• Action item
What you return should match the records below exactly.

○ ○ ○ ○ ○ ○ ○

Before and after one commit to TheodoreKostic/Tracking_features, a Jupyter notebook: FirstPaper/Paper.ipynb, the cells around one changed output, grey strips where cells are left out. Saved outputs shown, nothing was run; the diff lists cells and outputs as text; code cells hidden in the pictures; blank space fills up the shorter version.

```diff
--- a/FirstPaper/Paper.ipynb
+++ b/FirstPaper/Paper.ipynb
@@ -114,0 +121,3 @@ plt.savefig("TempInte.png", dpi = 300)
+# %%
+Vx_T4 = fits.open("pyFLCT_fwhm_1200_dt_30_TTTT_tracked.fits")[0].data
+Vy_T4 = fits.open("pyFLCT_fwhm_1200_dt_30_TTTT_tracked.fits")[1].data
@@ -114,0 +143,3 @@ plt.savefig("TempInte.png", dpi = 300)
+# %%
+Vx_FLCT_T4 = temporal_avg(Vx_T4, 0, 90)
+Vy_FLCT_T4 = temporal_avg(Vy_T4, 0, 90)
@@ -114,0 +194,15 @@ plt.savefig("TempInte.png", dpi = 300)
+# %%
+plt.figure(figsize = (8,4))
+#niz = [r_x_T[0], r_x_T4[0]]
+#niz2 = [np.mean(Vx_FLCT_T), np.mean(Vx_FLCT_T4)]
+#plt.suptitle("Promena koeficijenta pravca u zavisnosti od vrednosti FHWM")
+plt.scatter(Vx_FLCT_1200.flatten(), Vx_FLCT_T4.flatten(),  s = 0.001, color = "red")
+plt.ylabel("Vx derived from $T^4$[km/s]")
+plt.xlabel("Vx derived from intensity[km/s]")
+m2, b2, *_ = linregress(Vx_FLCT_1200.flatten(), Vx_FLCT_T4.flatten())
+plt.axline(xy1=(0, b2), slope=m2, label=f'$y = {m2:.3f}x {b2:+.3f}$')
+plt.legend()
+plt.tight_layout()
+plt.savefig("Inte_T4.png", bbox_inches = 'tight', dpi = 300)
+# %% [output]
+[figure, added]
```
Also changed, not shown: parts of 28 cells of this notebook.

○ ○ ○ ○ ○ ○ ○

• Result of the task
Before and after one commit to TheodoreKostic/Tracking_features, a Jupyter notebook: FirstPaper/Paper.ipynb, the cells around one changed output, grey strips where cells are left out. Saved outputs shown, nothing was run; the diff lists cells and outputs as text; code cells hidden in the pictures; blank space fills up the shorter version.

```diff
--- a/FirstPaper/Paper.ipynb
+++ b/FirstPaper/Paper.ipynb
@@ -114,0 +121,3 @@ plt.savefig("TempInte.png", dpi = 300)
+# %%
+Vx_T4 = fits.open("pyFLCT_fwhm_1200_dt_30_TTTT_tracked.fits")[0].data
+Vy_T4 = fits.open("pyFLCT_fwhm_1200_dt_30_TTTT_tracked.fits")[1].data
@@ -114,0 +143,3 @@ plt.savefig("TempInte.png", dpi = 300)
+# %%
+Vx_FLCT_T4 = temporal_avg(Vx_T4, 0, 90)
+Vy_FLCT_T4 = temporal_avg(Vy_T4, 0, 90)
@@ -114,0 +194,15 @@ plt.savefig("TempInte.png", dpi = 300)
+# %%
+plt.figure(figsize = (8,4))
+#niz = [r_x_T[0], r_x_T4[0]]
+#niz2 = [np.mean(Vx_FLCT_T), np.mean(Vx_FLCT_T4)]
+#plt.suptitle("Promena koeficijenta pravca u zavisnosti od vrednosti FHWM")
+plt.scatter(Vx_FLCT_1200.flatten(), Vx_FLCT_T4.flatten(),  s = 0.001, color = "red")
+plt.ylabel("Vx derived from $T^4$[km/s]")
+plt.xlabel("Vx derived from intensity[km/s]")
+m2, b2, *_ = linregress(Vx_FLCT_1200.flatten(), Vx_FLCT_T4.flatten())
+plt.axline(xy1=(0, b2), slope=m2, label=f'$y = {m2:.3f}x {b2:+.3f}$')
+plt.legend()
+plt.tight_layout()
+plt.savefig("Inte_T4.png", bbox_inches = 'tight', dpi = 300)
+# %% [output]
+[figure, added]
```
Also changed, not shown: parts of 28 cells of this notebook.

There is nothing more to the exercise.